Lagerfeld mulls renouncing German citizenship, blames Merkel for rise of 'neo-Nazis'
Hamburg-born fashion designer Karl Lagerfeld has said he may rescind his German citizenship, saying he "hates" Chancellor Angela Merkel for paving the way for the resurgence of neo-Nazism with her open-door migrant policy.
Lagerfeld, the long-time creative director of Chanel often referred to as the Emperor of fashion, took a new swipe at Merkel over her controversial migrant policy that enabled an influx of refugees into the country of a scale that has never been seen since the end of the World War Two.
"Did she really need to say it was necessary to welcome one million migrants at a time when France, which casts itself as the land of human rights, pledged to take in 30,000?," Lagerfeld, who has been living in Paris for decades, told French weekly Le Point on Thursday.

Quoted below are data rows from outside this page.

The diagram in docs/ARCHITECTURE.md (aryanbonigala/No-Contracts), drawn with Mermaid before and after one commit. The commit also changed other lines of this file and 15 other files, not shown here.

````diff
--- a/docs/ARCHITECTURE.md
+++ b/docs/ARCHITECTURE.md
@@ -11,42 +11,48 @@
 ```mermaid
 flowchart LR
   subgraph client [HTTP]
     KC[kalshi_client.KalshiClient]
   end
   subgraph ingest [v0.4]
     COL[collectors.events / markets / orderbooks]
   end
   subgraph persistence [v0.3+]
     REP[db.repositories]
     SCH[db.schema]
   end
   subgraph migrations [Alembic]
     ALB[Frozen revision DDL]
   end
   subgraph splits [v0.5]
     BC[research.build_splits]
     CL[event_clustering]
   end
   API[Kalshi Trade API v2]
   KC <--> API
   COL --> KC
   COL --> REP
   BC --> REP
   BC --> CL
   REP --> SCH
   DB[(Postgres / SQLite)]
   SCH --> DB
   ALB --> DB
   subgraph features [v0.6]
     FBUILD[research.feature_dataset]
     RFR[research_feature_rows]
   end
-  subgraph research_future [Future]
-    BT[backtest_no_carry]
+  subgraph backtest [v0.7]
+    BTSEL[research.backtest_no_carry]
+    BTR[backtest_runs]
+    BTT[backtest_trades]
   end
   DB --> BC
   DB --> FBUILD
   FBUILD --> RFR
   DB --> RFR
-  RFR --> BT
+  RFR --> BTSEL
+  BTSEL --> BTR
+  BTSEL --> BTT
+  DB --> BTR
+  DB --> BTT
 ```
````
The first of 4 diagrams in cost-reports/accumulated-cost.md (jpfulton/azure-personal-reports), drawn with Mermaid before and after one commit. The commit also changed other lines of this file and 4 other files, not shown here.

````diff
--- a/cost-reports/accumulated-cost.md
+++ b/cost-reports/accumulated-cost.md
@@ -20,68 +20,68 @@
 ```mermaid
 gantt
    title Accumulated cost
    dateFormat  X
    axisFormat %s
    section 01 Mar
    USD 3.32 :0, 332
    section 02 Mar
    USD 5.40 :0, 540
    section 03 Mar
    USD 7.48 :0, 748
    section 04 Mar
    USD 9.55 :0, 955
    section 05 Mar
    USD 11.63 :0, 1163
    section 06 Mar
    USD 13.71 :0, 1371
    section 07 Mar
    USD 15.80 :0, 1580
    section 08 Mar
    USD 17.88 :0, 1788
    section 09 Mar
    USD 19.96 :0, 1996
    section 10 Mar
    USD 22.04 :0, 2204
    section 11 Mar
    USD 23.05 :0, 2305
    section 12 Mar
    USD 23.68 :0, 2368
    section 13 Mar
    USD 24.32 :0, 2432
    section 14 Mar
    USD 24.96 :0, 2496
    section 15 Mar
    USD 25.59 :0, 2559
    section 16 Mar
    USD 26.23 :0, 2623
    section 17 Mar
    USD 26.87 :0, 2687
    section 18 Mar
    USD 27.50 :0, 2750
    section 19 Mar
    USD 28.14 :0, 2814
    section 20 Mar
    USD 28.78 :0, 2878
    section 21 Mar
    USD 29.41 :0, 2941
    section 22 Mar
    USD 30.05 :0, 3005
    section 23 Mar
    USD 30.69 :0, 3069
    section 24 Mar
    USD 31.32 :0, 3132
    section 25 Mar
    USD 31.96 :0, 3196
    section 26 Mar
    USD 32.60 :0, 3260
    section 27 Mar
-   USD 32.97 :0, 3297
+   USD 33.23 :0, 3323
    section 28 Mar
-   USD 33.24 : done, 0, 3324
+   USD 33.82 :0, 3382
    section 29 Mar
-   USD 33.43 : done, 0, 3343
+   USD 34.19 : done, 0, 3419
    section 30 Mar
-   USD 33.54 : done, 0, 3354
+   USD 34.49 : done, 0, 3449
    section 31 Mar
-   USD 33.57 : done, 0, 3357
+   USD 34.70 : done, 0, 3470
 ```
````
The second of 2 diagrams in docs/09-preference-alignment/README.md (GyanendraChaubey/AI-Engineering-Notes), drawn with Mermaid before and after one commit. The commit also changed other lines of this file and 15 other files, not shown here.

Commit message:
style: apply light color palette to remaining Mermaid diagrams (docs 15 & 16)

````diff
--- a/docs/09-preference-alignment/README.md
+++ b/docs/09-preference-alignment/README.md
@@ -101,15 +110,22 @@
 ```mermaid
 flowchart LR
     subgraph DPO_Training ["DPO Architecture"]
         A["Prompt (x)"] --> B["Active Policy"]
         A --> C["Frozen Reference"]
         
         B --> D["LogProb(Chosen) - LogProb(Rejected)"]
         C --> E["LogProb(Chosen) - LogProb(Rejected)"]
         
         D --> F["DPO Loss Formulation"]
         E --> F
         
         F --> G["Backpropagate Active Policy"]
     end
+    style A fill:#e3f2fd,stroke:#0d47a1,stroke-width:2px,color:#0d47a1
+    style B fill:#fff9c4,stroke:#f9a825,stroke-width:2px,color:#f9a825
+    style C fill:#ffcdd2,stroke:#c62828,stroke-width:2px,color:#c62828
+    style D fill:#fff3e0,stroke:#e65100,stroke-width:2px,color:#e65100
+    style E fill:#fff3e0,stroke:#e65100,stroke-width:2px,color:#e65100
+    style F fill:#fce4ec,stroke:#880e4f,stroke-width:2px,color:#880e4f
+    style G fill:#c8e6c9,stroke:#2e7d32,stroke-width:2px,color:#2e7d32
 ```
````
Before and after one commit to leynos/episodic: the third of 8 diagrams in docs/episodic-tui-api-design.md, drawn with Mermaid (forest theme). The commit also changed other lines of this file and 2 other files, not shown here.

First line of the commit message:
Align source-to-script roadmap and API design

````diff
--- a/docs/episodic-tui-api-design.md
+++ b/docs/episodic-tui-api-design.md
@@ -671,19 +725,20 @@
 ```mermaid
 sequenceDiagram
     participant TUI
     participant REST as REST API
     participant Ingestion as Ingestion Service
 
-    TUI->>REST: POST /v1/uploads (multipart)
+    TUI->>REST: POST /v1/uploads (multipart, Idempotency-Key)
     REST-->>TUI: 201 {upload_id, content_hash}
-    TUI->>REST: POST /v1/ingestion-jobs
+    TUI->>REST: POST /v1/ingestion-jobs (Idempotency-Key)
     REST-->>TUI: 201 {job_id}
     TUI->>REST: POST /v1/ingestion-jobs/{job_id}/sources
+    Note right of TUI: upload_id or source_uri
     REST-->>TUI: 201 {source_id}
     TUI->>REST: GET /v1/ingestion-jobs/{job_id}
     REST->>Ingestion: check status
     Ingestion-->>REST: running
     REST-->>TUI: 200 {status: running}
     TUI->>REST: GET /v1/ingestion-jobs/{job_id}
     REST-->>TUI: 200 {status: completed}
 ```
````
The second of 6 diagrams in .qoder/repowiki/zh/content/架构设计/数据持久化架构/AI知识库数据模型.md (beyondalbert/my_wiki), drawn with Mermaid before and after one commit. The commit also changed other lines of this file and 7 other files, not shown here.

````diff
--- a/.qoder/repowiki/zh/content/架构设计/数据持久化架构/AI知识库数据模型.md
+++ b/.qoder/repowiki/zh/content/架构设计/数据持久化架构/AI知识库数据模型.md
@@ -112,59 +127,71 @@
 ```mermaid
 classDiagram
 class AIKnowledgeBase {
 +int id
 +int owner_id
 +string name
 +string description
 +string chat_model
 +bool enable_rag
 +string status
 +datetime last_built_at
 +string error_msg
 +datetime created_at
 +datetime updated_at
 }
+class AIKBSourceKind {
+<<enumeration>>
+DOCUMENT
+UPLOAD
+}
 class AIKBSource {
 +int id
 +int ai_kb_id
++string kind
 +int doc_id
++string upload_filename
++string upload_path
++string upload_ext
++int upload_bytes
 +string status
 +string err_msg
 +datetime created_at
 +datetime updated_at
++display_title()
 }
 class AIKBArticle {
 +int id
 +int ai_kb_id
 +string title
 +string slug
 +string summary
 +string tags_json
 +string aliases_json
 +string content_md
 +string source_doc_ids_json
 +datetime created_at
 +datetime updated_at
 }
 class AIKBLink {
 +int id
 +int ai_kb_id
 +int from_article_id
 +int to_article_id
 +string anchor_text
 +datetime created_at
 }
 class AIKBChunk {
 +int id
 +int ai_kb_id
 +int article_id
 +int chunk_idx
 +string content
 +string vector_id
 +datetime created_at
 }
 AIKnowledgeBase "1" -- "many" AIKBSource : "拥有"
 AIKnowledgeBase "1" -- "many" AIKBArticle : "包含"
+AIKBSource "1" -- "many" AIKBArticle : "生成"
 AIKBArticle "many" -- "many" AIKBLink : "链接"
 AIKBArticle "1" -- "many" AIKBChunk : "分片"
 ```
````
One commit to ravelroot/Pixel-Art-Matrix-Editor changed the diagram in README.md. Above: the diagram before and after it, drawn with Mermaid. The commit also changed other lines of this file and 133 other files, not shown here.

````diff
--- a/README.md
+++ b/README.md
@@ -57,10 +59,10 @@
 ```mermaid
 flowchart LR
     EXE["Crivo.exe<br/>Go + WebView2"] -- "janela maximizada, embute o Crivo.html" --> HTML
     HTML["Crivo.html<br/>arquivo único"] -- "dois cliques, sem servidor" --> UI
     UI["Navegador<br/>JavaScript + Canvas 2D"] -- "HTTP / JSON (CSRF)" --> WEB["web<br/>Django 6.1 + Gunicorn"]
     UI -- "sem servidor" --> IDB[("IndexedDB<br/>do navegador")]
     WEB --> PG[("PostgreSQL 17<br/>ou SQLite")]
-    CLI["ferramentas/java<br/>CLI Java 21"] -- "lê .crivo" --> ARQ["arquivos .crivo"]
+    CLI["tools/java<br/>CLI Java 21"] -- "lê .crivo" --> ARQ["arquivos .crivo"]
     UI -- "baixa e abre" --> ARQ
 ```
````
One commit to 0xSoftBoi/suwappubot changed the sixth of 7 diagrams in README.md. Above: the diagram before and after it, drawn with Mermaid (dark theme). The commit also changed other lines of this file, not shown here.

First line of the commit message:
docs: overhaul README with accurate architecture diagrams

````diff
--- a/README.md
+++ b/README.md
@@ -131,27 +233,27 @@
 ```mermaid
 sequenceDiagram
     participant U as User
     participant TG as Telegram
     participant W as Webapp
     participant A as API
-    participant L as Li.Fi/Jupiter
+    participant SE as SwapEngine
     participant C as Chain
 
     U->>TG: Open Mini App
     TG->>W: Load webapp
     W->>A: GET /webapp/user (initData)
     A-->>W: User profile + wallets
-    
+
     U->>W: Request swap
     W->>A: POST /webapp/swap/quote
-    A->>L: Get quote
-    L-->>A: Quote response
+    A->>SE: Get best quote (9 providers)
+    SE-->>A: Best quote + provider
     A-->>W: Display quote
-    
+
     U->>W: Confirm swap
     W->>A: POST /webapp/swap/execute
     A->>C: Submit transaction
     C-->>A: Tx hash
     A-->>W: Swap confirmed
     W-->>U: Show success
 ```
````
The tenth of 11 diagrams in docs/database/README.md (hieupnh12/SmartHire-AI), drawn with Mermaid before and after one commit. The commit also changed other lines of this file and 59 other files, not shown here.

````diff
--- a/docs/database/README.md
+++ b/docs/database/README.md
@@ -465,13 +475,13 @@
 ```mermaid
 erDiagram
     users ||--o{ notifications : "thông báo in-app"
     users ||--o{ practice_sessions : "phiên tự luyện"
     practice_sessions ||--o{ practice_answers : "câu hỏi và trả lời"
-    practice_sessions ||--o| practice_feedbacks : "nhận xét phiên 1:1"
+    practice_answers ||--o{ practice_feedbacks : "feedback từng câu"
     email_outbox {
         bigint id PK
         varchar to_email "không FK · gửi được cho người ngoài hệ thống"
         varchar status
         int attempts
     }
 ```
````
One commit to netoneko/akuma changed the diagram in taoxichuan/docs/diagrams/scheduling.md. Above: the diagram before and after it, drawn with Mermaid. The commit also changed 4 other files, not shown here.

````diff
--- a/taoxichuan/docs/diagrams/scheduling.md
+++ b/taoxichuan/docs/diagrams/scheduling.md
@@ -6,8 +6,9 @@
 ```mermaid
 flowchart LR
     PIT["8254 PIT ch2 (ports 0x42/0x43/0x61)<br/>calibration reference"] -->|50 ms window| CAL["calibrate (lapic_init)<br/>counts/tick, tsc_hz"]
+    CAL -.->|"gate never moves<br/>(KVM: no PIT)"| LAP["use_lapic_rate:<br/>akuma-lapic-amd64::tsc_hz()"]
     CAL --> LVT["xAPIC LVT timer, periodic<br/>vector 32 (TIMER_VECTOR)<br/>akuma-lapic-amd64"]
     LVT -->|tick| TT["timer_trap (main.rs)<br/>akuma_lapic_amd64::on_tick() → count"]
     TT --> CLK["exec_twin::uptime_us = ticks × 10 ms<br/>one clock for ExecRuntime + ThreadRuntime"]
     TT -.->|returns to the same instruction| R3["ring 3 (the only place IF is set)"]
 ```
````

In the run-up to the September parliamentary election, which saw the right-wing anti-immigrant Alternative for Germany party [AfD] entering the Bundestag for the first time, Merkel said she stood by her decision to allow hundreds of thousands of refugees to come into Germany at the height of the European migrant crisis in 2015.
"I still think my decision was right," she said weeks before the crucial vote that resulted in the worst performance for her conservative CDU-CSU block since 1949.
Pinning the blame directly on Merkel for the AfD's resounding success, which saw them grabbing 92 seats in the German legislature, Lagerfeld argued that Merkel "with one sentence" boosted the party's profile "alienating two million voters and sending 100 of these neo-Nazis into parliament."
The designer, who has never hidden his resentment for AfD, indicated that he might give up his German passport if the situation doesn't change.
"If this keeps up, I'll abandon German citizenship. I do not want to be part of this neo-Nazi club," he said, adding that while he likes the French first couple, President Emmanuel Macron and his wife Brigitte, this doesn't mean he will seek French citizenship.
"I don't like nations, I'm cosmopolitan," Lagerfeld said.
Laying into Merkel personally, who was born to a Lutheran pastor in Hamburg and then moved into East Germany, Lagerfeld argued that her "pastor's daughter" background prevents her from accepting "the evil that Germany carried out after 1933."
"We must remember the past we have in Germany. I hate Mrs. Merkel for having forgotten it," he said.
Last November, Lagerfeld stirred up controversy when he said that Merkel had traded millions of Jewish Holocaust victims for their "worst enemies," mainly referring to Muslim migrants of Arab and North African origin that have flooded Germany.
"Merkel had already millions and millions (of immigrants) who are well integrated and who work and all is well... she had no need to take another million to improve her image as the wicked stepmother after the Greek crisis," the designer said at the time.